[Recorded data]

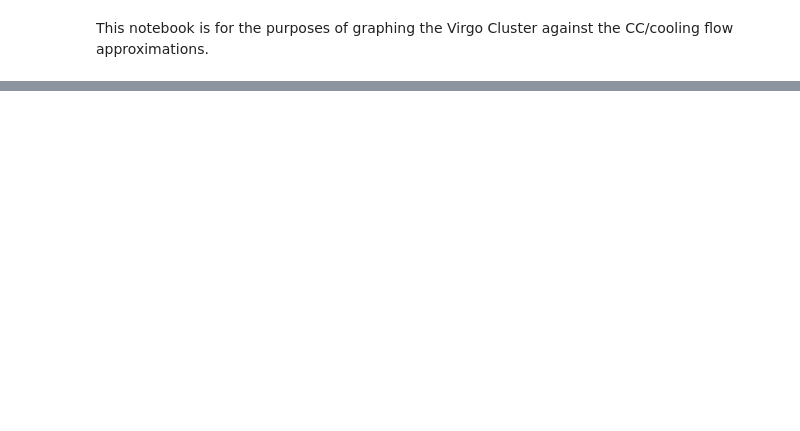
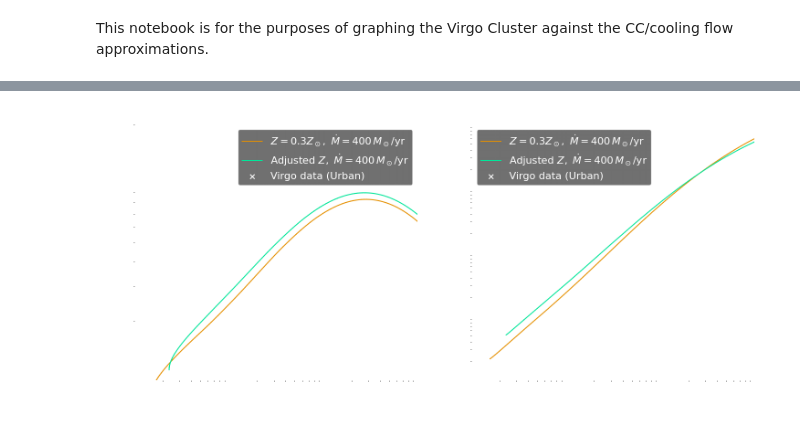
Before and after one commit to Jacob-Evans-007/Summer-2025-Hydrodynamics, a Jupyter notebook: virgo_notebook.ipynb, the cells around one changed output, grey strips where cells are left out. Cells and saved outputs as stored; diff of their text form; code cells hidden in the pictures; blank space fills up the shorter version.

```diff
--- a/virgo_notebook.ipynb
+++ b/virgo_notebook.ipynb
@@ -25,12 +25,12 @@ z = 0.004
 Mdot1 = 6.30391e25
 # %%
 radii_grid = np.linspace(0.1*ktc, 20000*ktc, 75000)
-vc_grid = np.array([lf.vcgrab(r, z, 7e11, 6.3e14) for r in radii_grid])
+vc_grid = np.array([lf.vcgrab(r, z, 1e12, 1.2e15) for r in radii_grid])
 vc_interp = interp1d(radii_grid, vc_grid, kind='cubic', fill_value='extrapolate')
 # %%
 from scipy.integrate import cumulative_trapezoid
-r_grid = np.geomspace(ktc*0.01, 28518000 * ktc, 15000)  # finer grid = better accuracy
-vc2_over_r = np.array([(lf.vcgrab(r, z, 7e11, 6.3e14 )**2 / r) for r in r_grid])
+r_grid = np.geomspace(ktc*0.001, 28518000 * ktc, 20000)  # finer grid = better accuracy
+vc2_over_r = np.array([(lf.vcgrab(r, z, 1e12, 1.2e15)**2 / r) for r in r_grid])
 
 phi_cumint = cumulative_trapezoid(vc2_over_r, r_grid, initial=0.0)
 
@@ -370,13 +370,13 @@ def BrentLooper(Mdot, Rsonlow, Rsonhigh, Lambdatype, tol=(5e-6 * Mdot1)):
     return postprocess(b, Mdot, Lambdatype)
 # %%
 r_vals = np.array([0.04286, 0.05165, 0.06137, 0.07051, 0.07985, 0.08957, 0.09905, 0.11164, 0.13200, 0.16770, 0.21926, 0.26681,
-    0.35219, 0.39318, 0.30949, 0.43269, 0.46490, 0.49951, 0.54970, 0.65622, 0.78338, 0.87875, 0.98103, 1.11106])*1000
+    0.35219, 0.39318, 0.30949, 0.43269, 0.46490, 0.49951, 0.54970, 0.65622, 0.78338, 0.87875, 0.98103, 1.11106])*1000 / 1954
 
 T_vals = np.array([2.22577, 2.32883, 2.28957, 2.22577, 2.23067, 2.31411, 2.65767, 2.69693, 2.54479, 2.10307, 2.32883, 2.49080,
     2.41227, 2.29448, 2.02945, 1.89693, 1.70552, 1.58282, 1.56810, 1.54847, 1.29325, 1.08221, 1.20982, 1.07730])*kevtk
 
 r_vals2 = np.array([0.04277, 0.05168, 0.06088, 0.07061, 0.07984, 0.08935, 0.09898, 0.11249, 0.13183, 0.19548, 0.28988, 0.35391,
-    0.41263, 0.48603, 0.55236, 0.65732, 0.88444, 1.11344])*1000
+    0.41263, 0.48603, 0.55236, 0.65732, 0.88444, 1.11344])*1000 / 1954
 
 K_vals = np.array([95.37884, 130.74899, 143.72564, 163.05299, 132.82740, 184.97937, 261.70271, 364.45494, 342.17366, 461.72518,
     653.23357, 1099.24852, 1116.72234, 594.25467, 801.88038, 718.06603, 1032.04499, 594.25467])
@@ -431,0 +449,77 @@ plt.show()
+# %%
+plt.rcParams.update({'font.size': 16})
+
+runs = [
+    (0.3, Mdot1 * 400),
+    (-1,   Mdot1 * 400),
+]
+
+colors = ["#e69000", "#00e699"]
+labels = [r"$Z = 0.3Z_\odot,\ \dot{M} = 400\,M_\odot/\mathrm{yr}$",
+    r"$\mathrm{Adjusted}\ Z,\ \dot{M} = 400\,M_\odot/\mathrm{yr}$"]
+
+results = []
+for (Lambdatype, Mdot), label in zip(runs, labels):
+    try:
+        x, R0, v0, T0, recorder = BrentLooper(Mdot, 0.1 * ktc, 6 * ktc, Lambdatype)
+        results.append((label, recorder))
+    except Exception as e:
+        print(f"Failed for {label}: {e}")
+
+# --- Plot setup ---
+fig, axes = plt.subplots(1, 2, figsize=(15, 7), sharex=True)
+
+for (label, recorder), color in zip(results, colors):
+    r_kpc = np.array(recorder["ra2"]) / ktc / 2339
+    T     = np.array(recorder["Tarray"])
+    rho   = np.array(recorder["rhoarray"])
+    K     = (rho/mp_g)**(-2/3) * k_Bcgs * T * etkv
+
+    axes[0].plot(r_kpc, T, color=color, label=label)
+    axes[1].plot(r_kpc, K, color=color, label=label)
+
+# --- Virgo data overlays in white ---
+axes[0].scatter(r_vals, T_vals, s=50, marker='x', color='white', label='Virgo data (Urban)')
+axes[1].scatter(r_vals2, K_vals, s=50, marker='x', color='white', label='Virgo data (Urban)')
+
+# --- Formatting with white style ---
+for ax, ylabel, title in zip(
+    axes,
+    ['Temperature (K)', 'Entropy (keV cm²)'],
+    ['T vs Radius', 'K vs Radius']
+):
+    ax.set_xscale('log')
+    ax.set_yscale('log')
+    ax.set_xlabel(r'$r / r_{\mathrm{vir}}$', color='white')
+    ax.set_ylabel(ylabel, color='white')
+    ax.set_title(title, color='white')
+    ax.set_xlim(1e-3, 1)
+    ax.grid(True, which='both', ls='--', color='white', alpha=0.25)
+    ax.tick_params(colors='white')
+
+    for spine in ax.spines.values():
+        spine.set_color('white')
+
+    ax.set_facecolor('none')
+
+# Axis bounds
+axes[0].set_ylim(1e7, 2e8)
+axes[1].set_ylim(1, 1e4)
+
+# Legends
+for ax in axes:
+    legend = ax.legend()
+    for text in legend.get_texts():
+        text.set_color('#ffffff')
+    legend.get_frame().set_edgecolor('#ffffff')
+    legend.get_frame().set_facecolor('#404040')
+    legend.get_frame().set_alpha(0.75)  # semi-transparent box
+
+# Transparent figure background
+fig.patch.set_alpha(0.0)
+
+# Save as transparent PNG
+plt.tight_layout()
+plt.savefig("400Mdot.png", dpi=600, transparent=True)
+plt.show()
+# %% [output]
@@ -431,0 +545 @@ plt.show()
+[figure, added]
```
Also changed, not shown: parts of 3 cells of this notebook, 6 other files.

Work order
From the entries above, extract each line containing "recorder".

Answer section
+        x, R0, v0, T0, recorder = BrentLooper(Mdot, 0.1 * ktc, 6 * ktc, Lambdatype)
+        results.append((label, recorder))
+for (label, recorder), color in zip(results, colors):
+    r_kpc = np.array(recorder["ra2"]) / ktc / 2339
+    T     = np.array(recorder["Tarray"])
+    rho   = np.array(recorder["rhoarray"])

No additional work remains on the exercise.